I adore dried cranberries! They have the concentrated sweet flavor of fresh cranberries, but with less of the lip-puckering sourness. I have used them in biscotti, relishes, quick breads and many more recipes as they are always available. A recipe for a dried cranberry, green grape and toasted pine nut salad caught my eye in an Italian cooking magazine that I had recently bought. However, as I have reading material with me when I have any appointment that would require my sitting and waiting, I managed to leave the magazine at my exercise class where it disappeared over the weekend. I remembered all the ingredients for the salad, but drew a blank when it came to the dressing. Racking my brain for a suitable dressing, I remembered that I had oranges and I knew they went very well with cranberries. Here is my version of the salad I saw in the magazine, but first, a little bit of information on cranberries.
Drying cranberries is just one way to preserve the very perishable once a year crop of fresh cranberries. Cranberry juice is a very popular drink and is touted to prevent urinary tract infections. A white cranberry juice is made by harvesting the cranberries about three weeks before they turn red, but are still mature. Commercial sweetened dried cranberries are made using food processing methods not available to the home cook. A big surprise to me when I began researching dried cranberries was that Wisconsin, not Massachusetts produced about one half of the United States annual crop of fresh cranberries.
Whether or not, this tasty little berry was served at America’s first Thanksgiving in 1621 will never be known for there is no record of what was served at the actual feast. However, the Native Americans ate many different berries, so the cranberry could have possible been on the menu. I would like to think so. For more information on cranberries, go here

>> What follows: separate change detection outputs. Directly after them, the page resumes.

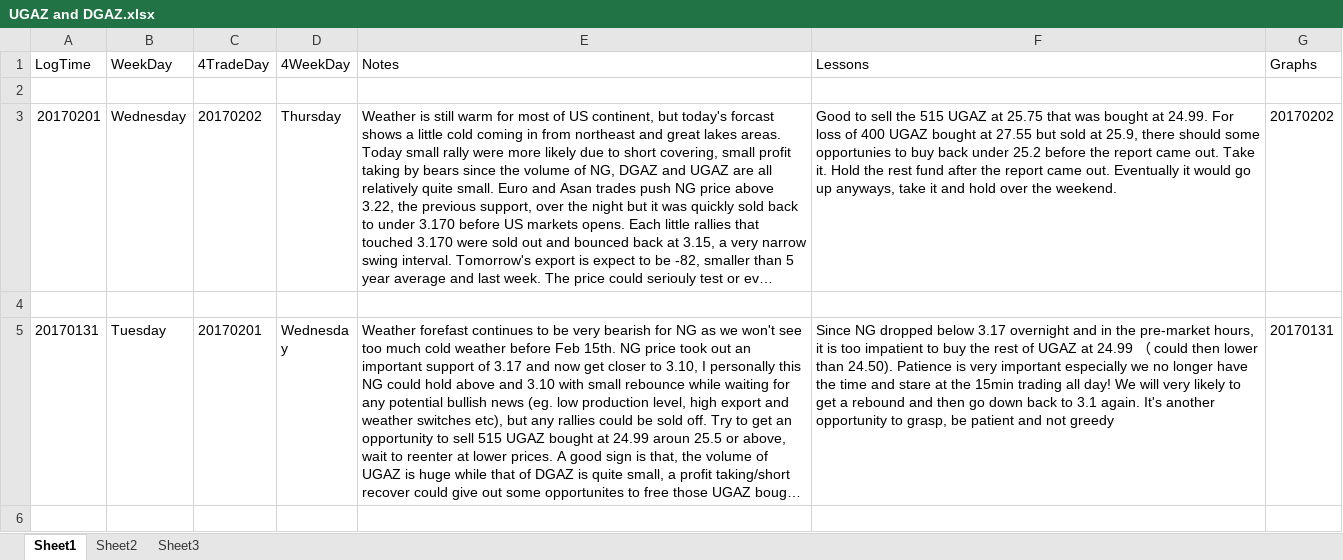
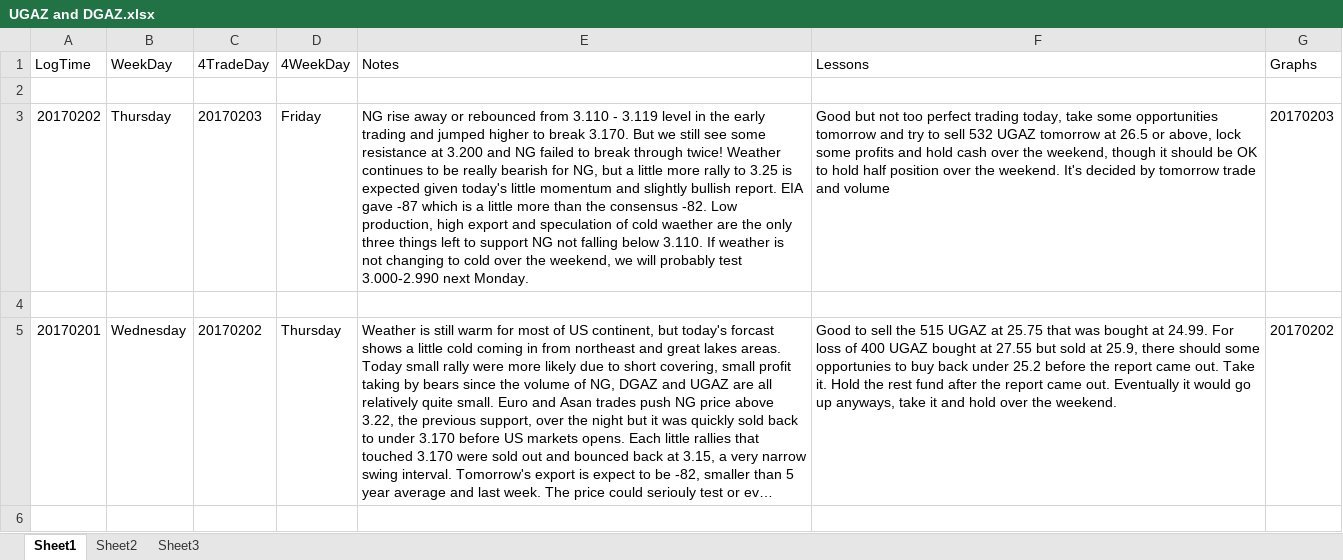
Before and after one commit to shuowenwei/TradingPlans, an Excel workbook: NaturalGas/UGAZ and DGAZ.xlsx, sheet Sheet1, drawn as a sheet; only a part is shown; the shorter side is filled out with more unchanged rows; long unchanged cells end in …; values as stored, in another font and other column widths than the file's, no borders; the diff names each change by its address in the sheet, - before the commit and + after, or states it on an @@ line.

Commit message:
add trading plan or 20170203

```diff
--- a/NaturalGas/UGAZ and DGAZ.xlsx (sheet Sheet1)
+++ b/NaturalGas/UGAZ and DGAZ.xlsx (sheet Sheet1)
+row 3: 20170202 | Thursday | 20170203 | Friday | NG rise away or rebounced from 3.110 - 3.119 level in the early trading and jumped higher to break 3.170. But we still see some resistance at 3.200 and NG failed to break through twice! Weather continues to be really bearish for NG, but a little more rally to 3.25 is expected given today's little momentum and slightly bullish report. EIA gave -87 which is a little more than the consensus -82. Low production, high export and speculation of cold waether are the only three things left to support NG not falling below 3.110. If weather is not changing to cold over the weekend, we will probably test 3.000-2.990 next Monday. | Good but not too perfect trading today, take some opportunities tomorrow and try to sell 532 UGAZ tomorrow at 26.5 or above, lock some profits and hold cash over the weekend, though it should be OK to hold half position over the weekend. It's decided by tomorrow trade and volume | 20170203
+row 4: (empty)
```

6 cups mixed baby greens
1/2 cup dried cranberries
3/4 cup halved green seedless grapes
1/2 cup toasted pine nuts
1/2 cup crumbled goat cheese
Combine greens, dried cranberries and seedless grapes. Toss with small amount of dressing just to coat leaves and top salad with toasted pine nuts and the crumbled goat cheese. Pass remaining dressing at table.
Orange Honey Dijon Salad Dressing
1 garlic clove, peeled and minced
1/2 tsp salt
1/2 cup fresh orange juice
1 teaspoon Dijon mustard
1 tablespoon honey
1 tablespoon fresh orange zest
2/3 cup olive oil
On cutting board, mash garlic and salt together. Place in bowl, whisk in orange juice, Dijon mustard, honey and orange zest. When combined, whisk in olive oil until dressing is emulsified. Whisk in zest. Season with salt and freshly ground pepper.
Salad serves six. Thinly sliced red onion would be a great addition to this salad as would segmented orange slices.